Sen. Arlen Specter (Pa.) on Tuesday announced that he is leaving the Republican party to become a Democrat, a move that has "implications across a broad swath of policy areas as the Obama administration tees up massive governmental reforms on health care" and other areas, Roll Call reports. Specter would be the 59th Democrat in the Senate, and if Democrat Al Franken is announced the winner of a Senate race in Minnesota, the majority party would have 60 votes and be able to block any Republican filibuster. Franken leads the race by 312 votes, but those results are being challenged in court (Palmer, Roll Call, 4/29).
Specter in a statement said, "As the Republican Party has moved farther and farther to the right, I have found myself increasingly at odds with the Republican philosophy and more in line with the philosophy of the Democratic Party." He also noted that he made the decision after learning from his pollster that he likely would lose the 2010 Republican primary election for his Senate seat (Retter, New York Post, 4/29). When contacted by President Obama about his announcement, Specter told the president, "I'm a loyal Democrat," adding, "I support your agenda" (Weisman/Hitt, Wall Street Journal, 4/29). However, Specter said he would not become an "automatic" 60th vote to invoke cloture on Democrat-supported legislation, Politico reports (Rogers, Politico, 4/29).
The Wall Street Journal reports, "With his re-election looming, Mr. Specter will be under pressure to rally the support of Democrats," which "could mean he will have to hew closely to the president's wishes on areas such as retooling the health care system" (Wall Street Journal, 4/29). Specter is known to be a strong supporter of increased spending on medical research and related causes, according to the Washington Post (Kane et al., Washington Post, 4/29).
The Obama administration and Democratic lawmakers applauded the announcement and welcomed Specter into their ranks. Sen. Frank Lautenberg (D-N.H.) said Specter's decision "has confirmed that we were right about where we want to take America" (New York Post, 4/29). Sen. Ron Wyden (D-Ore.) said Specter's switch is a "transformative" and "game-changing" development.
However, Republicans expressed concerns that such a majority would give Democrats unchecked power. Senate Minority Leader Mitch McConnell (R-Ky.) said, "The danger of that for the country is that there won't automatically be an ability to restrain the excess that is typically associated with big majorities and single-party rule" (Hulse/Nagourney, New York Times, 4/29). House Minority Leader John Boehner (R-Ohio) noted that Specter's switch is not guaranteed to give Democrats an easy victory on every issue. He said, "On some very partisan issues, it may hurt us," but there are "a dozen Democrats to the right of Specter as it was." Boehner said, "I'm not sure it's going to be a net negative at the end of the day" (Dinan/Lengell, Washington Times, 4/29).

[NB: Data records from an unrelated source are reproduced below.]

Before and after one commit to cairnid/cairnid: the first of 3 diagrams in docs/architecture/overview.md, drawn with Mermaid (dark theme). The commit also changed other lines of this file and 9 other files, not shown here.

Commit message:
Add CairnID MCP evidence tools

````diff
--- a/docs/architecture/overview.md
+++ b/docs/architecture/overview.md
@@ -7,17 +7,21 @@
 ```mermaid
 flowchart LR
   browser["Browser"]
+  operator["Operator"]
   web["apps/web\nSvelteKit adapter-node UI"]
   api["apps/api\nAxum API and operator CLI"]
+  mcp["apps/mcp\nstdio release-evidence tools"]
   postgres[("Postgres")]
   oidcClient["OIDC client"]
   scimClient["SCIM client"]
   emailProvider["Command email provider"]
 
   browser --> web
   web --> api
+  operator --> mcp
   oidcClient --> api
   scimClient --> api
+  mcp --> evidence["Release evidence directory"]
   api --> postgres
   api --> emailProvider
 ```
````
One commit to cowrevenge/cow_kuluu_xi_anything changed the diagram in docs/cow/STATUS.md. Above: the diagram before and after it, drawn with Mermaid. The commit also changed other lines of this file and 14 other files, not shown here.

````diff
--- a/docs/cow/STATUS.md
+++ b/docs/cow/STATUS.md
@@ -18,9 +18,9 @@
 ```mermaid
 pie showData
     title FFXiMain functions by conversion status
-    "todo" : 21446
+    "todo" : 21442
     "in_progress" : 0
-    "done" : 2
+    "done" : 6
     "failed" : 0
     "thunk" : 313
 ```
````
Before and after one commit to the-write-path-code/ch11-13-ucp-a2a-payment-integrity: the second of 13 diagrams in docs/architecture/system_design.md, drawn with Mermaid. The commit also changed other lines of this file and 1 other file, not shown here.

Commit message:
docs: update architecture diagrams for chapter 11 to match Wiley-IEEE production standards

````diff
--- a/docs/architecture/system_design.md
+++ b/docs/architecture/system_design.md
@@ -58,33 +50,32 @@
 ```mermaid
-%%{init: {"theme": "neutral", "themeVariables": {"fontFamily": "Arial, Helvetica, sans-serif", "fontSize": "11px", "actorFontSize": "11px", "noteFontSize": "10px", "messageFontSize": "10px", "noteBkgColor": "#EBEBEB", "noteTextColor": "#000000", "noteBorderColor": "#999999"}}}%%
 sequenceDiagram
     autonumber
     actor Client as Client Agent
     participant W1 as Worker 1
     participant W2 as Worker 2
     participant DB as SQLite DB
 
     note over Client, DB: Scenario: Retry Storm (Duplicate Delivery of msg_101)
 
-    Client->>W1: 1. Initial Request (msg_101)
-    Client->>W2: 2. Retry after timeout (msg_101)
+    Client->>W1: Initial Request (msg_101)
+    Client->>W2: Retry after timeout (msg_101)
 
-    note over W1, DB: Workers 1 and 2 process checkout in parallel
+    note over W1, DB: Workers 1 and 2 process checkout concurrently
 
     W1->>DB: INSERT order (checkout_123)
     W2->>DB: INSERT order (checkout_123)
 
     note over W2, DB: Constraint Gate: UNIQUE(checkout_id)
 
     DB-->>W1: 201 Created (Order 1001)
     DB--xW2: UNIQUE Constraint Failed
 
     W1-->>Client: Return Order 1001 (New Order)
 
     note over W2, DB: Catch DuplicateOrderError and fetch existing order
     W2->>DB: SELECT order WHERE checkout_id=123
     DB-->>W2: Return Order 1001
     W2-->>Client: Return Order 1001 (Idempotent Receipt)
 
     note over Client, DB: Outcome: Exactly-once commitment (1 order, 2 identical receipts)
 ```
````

NPR's "Morning Edition" on Wednesday reported on Specter's decision and the significance of it coming on Obama's 100th day in office (Liasson/Montagne, "Morning Edition," NPR, 4/29).